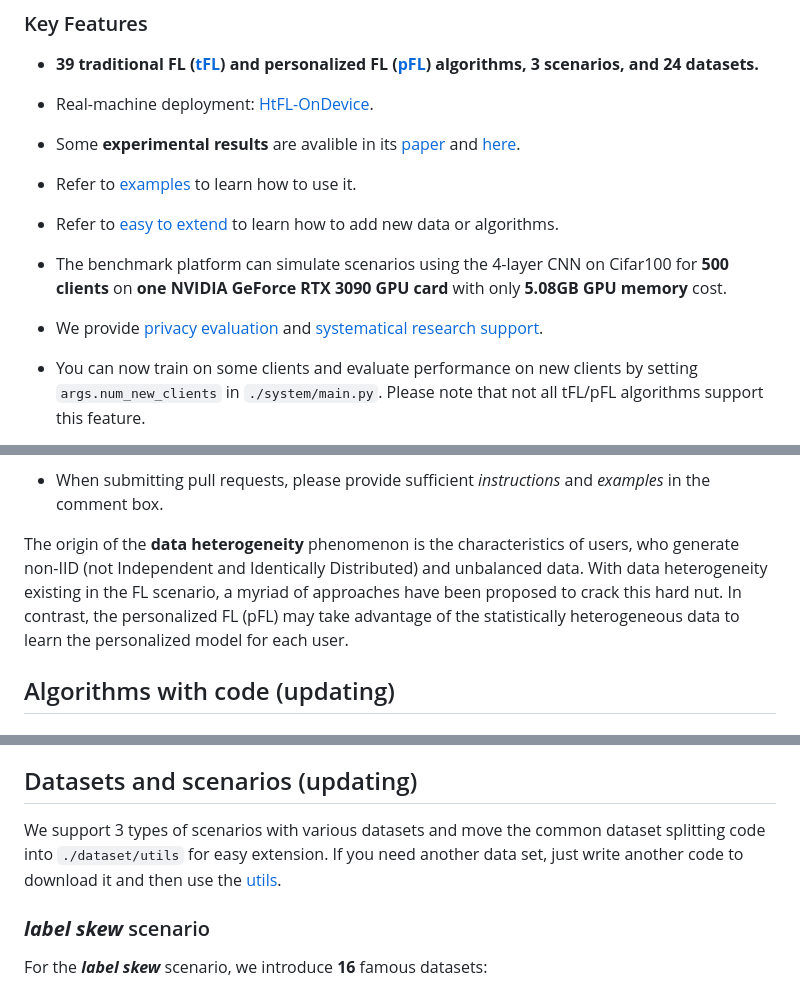
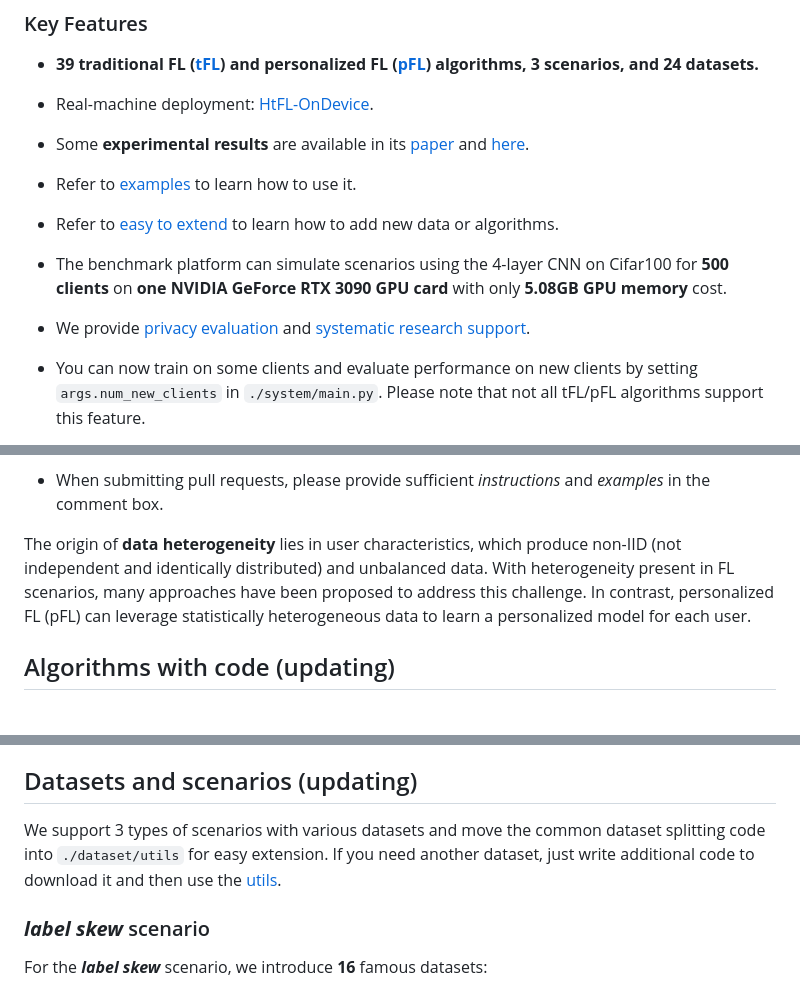
Before and after one commit to riceCakeSsamanKo/FedCD, a Markdown page: README.md, 3 parts joined by grey strips. Drawn GitHub-style.

```diff
--- a/README.md
+++ b/README.md
@@ -121,7 +156,7 @@ Figure 1: An Example for FedAvg. You can create a scenario using `generate_DATA.
 
 - Real-machine deployment: [HtFL-OnDevice](https://github.com/TsingZ0//HtFL-OnDevice).
 
-- Some **experimental results** are avalible in its [paper](https://arxiv.org/abs/2312.04992) and [here](#experimental-results).
+- Some **experimental results** are available in its [paper](https://arxiv.org/abs/2312.04992) and [here](#experimental-results).
 
 - Refer to [examples](#how-to-start-simulating-examples-for-fedavg) to learn how to use it.
 
@@ -129,7 +164,7 @@ Figure 1: An Example for FedAvg. You can create a scenario using `generate_DATA.
 
 - The benchmark platform can simulate scenarios using the 4-layer CNN on Cifar100 for **500 clients** on **one NVIDIA GeForce RTX 3090 GPU card** with only **5.08GB GPU memory** cost.
 
-- We provide [privacy evaluation](#privacy-evaluation) and [systematical research support](#systematical-research-support).
+- We provide [privacy evaluation](#privacy-evaluation) and [systematic research support](#systematic-research-support).
 
 - You can now train on some clients and evaluate performance on new clients by setting `args.num_new_clients` in `./system/main.py`. Please note that not all tFL/pFL algorithms support this feature.
 
@@ -141,7 +176,7 @@ Figure 1: An Example for FedAvg. You can create a scenario using `generate_DATA.
 
 - When submitting pull requests, please provide sufficient *instructions* and *examples* in the comment box.
 
-The origin of the **data heterogeneity** phenomenon is the characteristics of users, who generate non-IID (not Independent and Identically Distributed) and unbalanced data. With data heterogeneity existing in the FL scenario, a myriad of approaches have been proposed to crack this hard nut. In contrast, the personalized FL (pFL) may take advantage of the statistically heterogeneous data to learn the personalized model for each user.
+The origin of **data heterogeneity** lies in user characteristics, which produce non-IID (not independent and identically distributed) and unbalanced data. With heterogeneity present in FL scenarios, many approaches have been proposed to address this challenge. In contrast, personalized FL (pFL) can leverage statistically heterogeneous data to learn a personalized model for each user.
 
 
 ## Algorithms with code (updating)
@@ -227,7 +262,7 @@ The origin of the **data heterogeneity** phenomenon is the characteristics of us
 
 ## Datasets and scenarios (updating)
 
-We support 3 types of scenarios with various datasets and move the common dataset splitting code into `./dataset/utils` for easy extension. If you need another data set, just write another code to download it and then use the [utils](https://github.com/TsingZ0/PFLlib/tree/master/dataset/utils).
+We support 3 types of scenarios with various datasets and move the common dataset splitting code into `./dataset/utils` for easy extension. If you need another dataset, just write additional code to download it and then use the [utils](https://github.com/TsingZ0/PFLlib/tree/master/dataset/utils).
 
 ### ***label skew*** scenario
 
```
Also changed, not shown: other parts of README.md (+101 -66 lines).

* * * * * * * * *

PROBLEM TO SOLVE ▸
Give the listing again, exactly as it appears, but without its images.

WORKED SOLUTION ▸
Before and after one commit to riceCakeSsamanKo/FedCD, a Markdown page: README.md, 3 parts joined by grey strips. Drawn GitHub-style.

```diff
--- a/README.md
+++ b/README.md
@@ -121,7 +156,7 @@ Figure 1: An Example for FedAvg. You can create a scenario using `generate_DATA.
 
 - Real-machine deployment: [HtFL-OnDevice](https://github.com/TsingZ0//HtFL-OnDevice).
 
-- Some **experimental results** are avalible in its [paper](https://arxiv.org/abs/2312.04992) and [here](#experimental-results).
+- Some **experimental results** are available in its [paper](https://arxiv.org/abs/2312.04992) and [here](#experimental-results).
 
 - Refer to [examples](#how-to-start-simulating-examples-for-fedavg) to learn how to use it.
 
@@ -129,7 +164,7 @@ Figure 1: An Example for FedAvg. You can create a scenario using `generate_DATA.
 
 - The benchmark platform can simulate scenarios using the 4-layer CNN on Cifar100 for **500 clients** on **one NVIDIA GeForce RTX 3090 GPU card** with only **5.08GB GPU memory** cost.
 
-- We provide [privacy evaluation](#privacy-evaluation) and [systematical research support](#systematical-research-support).
+- We provide [privacy evaluation](#privacy-evaluation) and [systematic research support](#systematic-research-support).
 
 - You can now train on some clients and evaluate performance on new clients by setting `args.num_new_clients` in `./system/main.py`. Please note that not all tFL/pFL algorithms support this feature.
 
@@ -141,7 +176,7 @@ Figure 1: An Example for FedAvg. You can create a scenario using `generate_DATA.
 
 - When submitting pull requests, please provide sufficient *instructions* and *examples* in the comment box.
 
-The origin of the **data heterogeneity** phenomenon is the characteristics of users, who generate non-IID (not Independent and Identically Distributed) and unbalanced data. With data heterogeneity existing in the FL scenario, a myriad of approaches have been proposed to crack this hard nut. In contrast, the personalized FL (pFL) may take advantage of the statistically heterogeneous data to learn the personalized model for each user.
+The origin of **data heterogeneity** lies in user characteristics, which produce non-IID (not independent and identically distributed) and unbalanced data. With heterogeneity present in FL scenarios, many approaches have been proposed to address this challenge. In contrast, personalized FL (pFL) can leverage statistically heterogeneous data to learn a personalized model for each user.
 
 
 ## Algorithms with code (updating)
@@ -227,7 +262,7 @@ The origin of the **data heterogeneity** phenomenon is the characteristics of us
 
 ## Datasets and scenarios (updating)
 
-We support 3 types of scenarios with various datasets and move the common dataset splitting code into `./dataset/utils` for easy extension. If you need another data set, just write another code to download it and then use the [utils](https://github.com/TsingZ0/PFLlib/tree/master/dataset/utils).
+We support 3 types of scenarios with various datasets and move the common dataset splitting code into `./dataset/utils` for easy extension. If you need another dataset, just write additional code to download it and then use the [utils](https://github.com/TsingZ0/PFLlib/tree/master/dataset/utils).
 
 ### ***label skew*** scenario
 
```
Also changed, not shown: other parts of README.md (+101 -66 lines).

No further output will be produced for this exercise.